● What is needed: Please state how many lines of the data below contain the word "baseline", offering nothing besides the number.

● Task input:
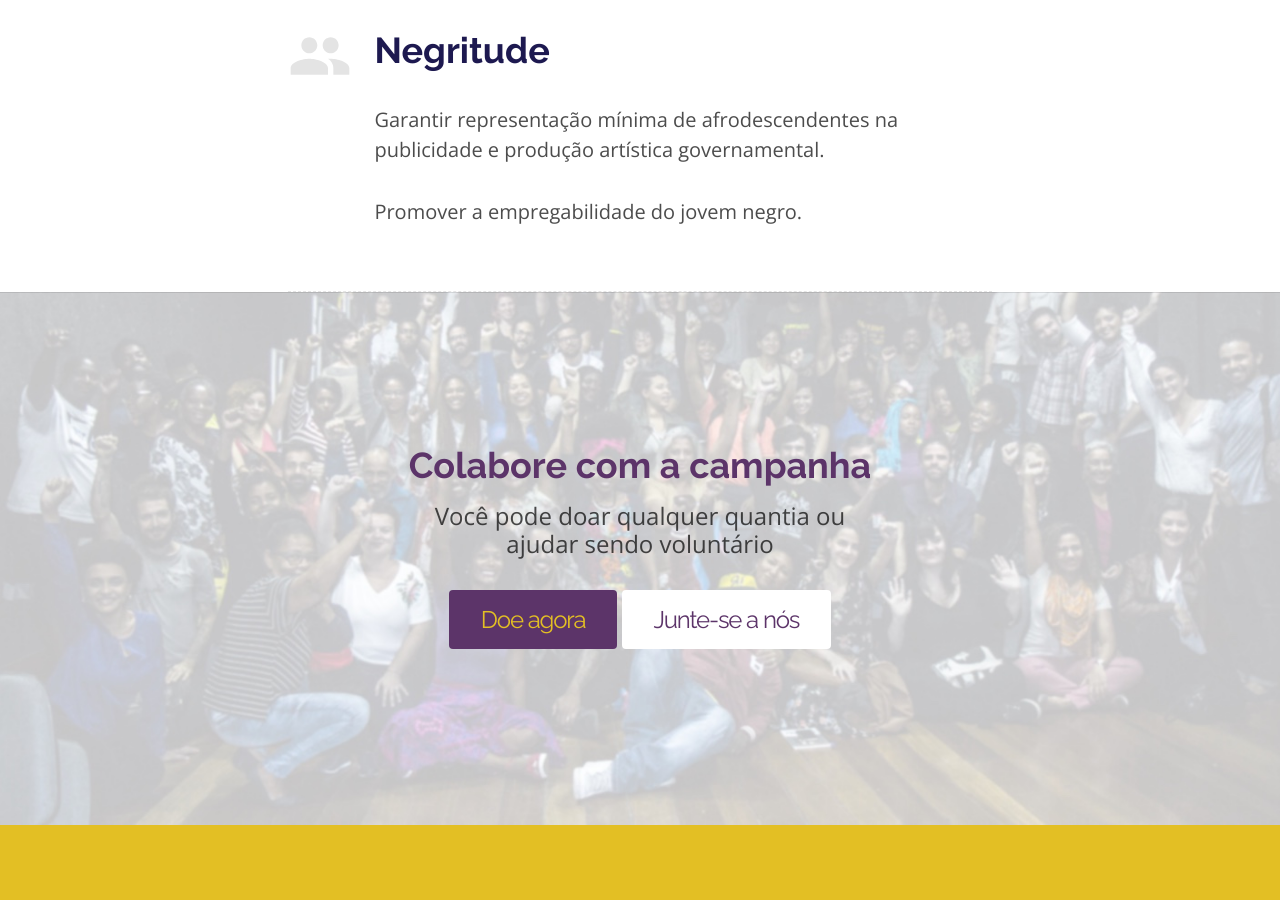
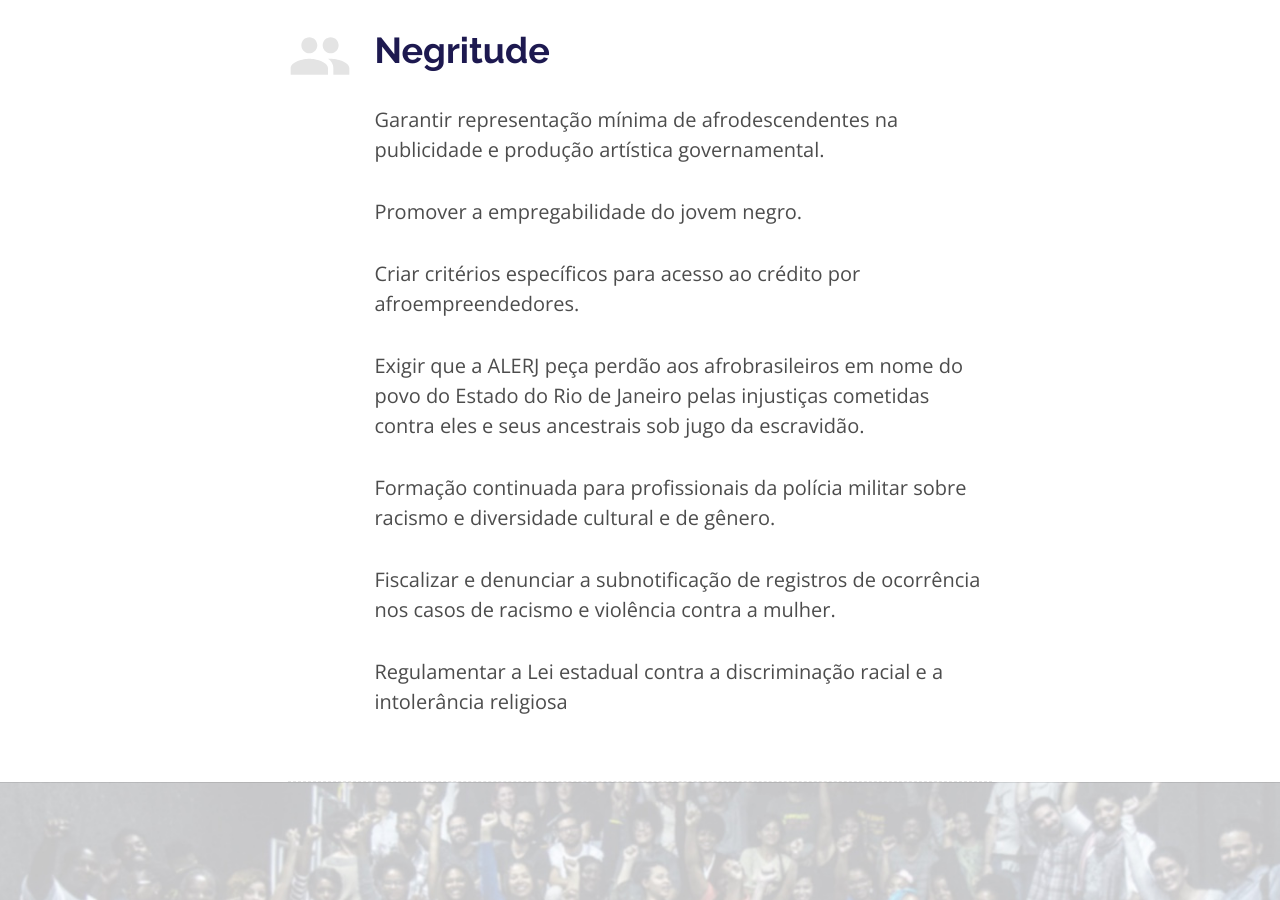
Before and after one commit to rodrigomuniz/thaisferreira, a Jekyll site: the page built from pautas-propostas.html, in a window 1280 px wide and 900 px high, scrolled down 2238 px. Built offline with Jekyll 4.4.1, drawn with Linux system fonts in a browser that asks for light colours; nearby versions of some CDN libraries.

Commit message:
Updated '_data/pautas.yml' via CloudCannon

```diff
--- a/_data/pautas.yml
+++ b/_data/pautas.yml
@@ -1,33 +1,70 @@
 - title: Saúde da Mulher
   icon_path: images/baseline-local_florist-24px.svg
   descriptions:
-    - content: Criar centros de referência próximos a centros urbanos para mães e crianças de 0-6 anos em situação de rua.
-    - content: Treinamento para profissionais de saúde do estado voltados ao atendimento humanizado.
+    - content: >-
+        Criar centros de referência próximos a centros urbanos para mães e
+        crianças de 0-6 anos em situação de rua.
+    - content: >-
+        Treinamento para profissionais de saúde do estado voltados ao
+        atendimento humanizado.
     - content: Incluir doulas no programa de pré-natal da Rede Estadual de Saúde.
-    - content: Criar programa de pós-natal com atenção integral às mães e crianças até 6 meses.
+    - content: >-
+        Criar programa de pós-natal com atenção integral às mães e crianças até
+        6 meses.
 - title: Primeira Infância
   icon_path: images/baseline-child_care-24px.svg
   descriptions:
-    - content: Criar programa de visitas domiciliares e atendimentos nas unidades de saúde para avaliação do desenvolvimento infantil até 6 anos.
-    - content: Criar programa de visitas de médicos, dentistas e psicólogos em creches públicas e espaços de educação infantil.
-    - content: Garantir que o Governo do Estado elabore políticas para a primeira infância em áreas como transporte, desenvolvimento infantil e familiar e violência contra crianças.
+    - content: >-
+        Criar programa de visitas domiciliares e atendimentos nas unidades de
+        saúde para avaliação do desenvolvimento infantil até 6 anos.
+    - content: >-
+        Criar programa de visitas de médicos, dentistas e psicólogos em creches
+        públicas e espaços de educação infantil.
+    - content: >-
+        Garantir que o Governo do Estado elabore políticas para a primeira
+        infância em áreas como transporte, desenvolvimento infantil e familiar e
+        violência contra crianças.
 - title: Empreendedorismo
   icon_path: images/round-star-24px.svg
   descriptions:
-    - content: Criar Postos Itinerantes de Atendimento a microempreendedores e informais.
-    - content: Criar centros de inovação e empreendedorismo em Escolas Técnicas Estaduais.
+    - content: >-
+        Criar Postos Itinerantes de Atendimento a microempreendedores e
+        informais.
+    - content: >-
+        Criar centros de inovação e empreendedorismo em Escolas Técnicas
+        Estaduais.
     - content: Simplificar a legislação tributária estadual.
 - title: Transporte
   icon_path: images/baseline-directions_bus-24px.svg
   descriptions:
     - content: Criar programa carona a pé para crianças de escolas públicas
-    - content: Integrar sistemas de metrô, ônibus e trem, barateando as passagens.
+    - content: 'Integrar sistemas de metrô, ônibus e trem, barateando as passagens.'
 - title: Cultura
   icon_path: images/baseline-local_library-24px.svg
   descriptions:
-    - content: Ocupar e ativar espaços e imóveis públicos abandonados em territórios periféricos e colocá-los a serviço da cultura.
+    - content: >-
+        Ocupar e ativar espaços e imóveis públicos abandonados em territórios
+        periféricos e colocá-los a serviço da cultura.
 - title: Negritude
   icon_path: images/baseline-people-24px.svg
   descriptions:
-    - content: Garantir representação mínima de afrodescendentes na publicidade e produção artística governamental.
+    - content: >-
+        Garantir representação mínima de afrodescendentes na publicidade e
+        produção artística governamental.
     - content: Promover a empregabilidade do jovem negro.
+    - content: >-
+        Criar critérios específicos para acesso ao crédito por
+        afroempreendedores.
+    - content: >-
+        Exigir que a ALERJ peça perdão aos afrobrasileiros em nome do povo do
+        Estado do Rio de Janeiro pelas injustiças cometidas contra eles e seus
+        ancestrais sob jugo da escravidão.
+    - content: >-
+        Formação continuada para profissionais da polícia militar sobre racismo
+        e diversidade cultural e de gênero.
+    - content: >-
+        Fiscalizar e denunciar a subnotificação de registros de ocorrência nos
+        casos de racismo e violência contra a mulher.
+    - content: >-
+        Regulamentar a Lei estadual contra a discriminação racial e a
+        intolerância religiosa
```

---

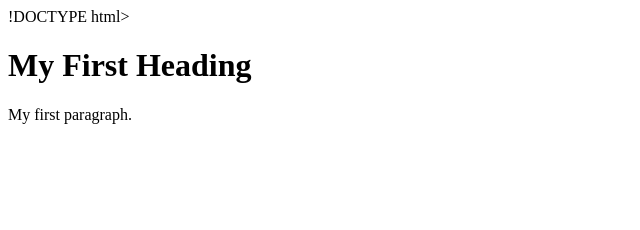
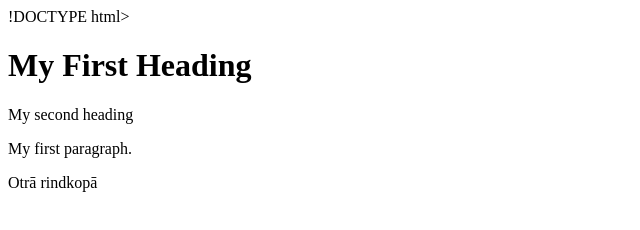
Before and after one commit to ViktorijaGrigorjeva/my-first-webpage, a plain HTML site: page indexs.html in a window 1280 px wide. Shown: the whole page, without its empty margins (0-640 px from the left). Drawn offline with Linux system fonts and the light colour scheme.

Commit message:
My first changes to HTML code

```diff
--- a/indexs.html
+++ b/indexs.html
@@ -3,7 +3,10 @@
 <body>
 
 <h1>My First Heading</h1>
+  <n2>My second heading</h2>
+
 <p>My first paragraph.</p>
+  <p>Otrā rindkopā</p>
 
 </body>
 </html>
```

● Answer below: 5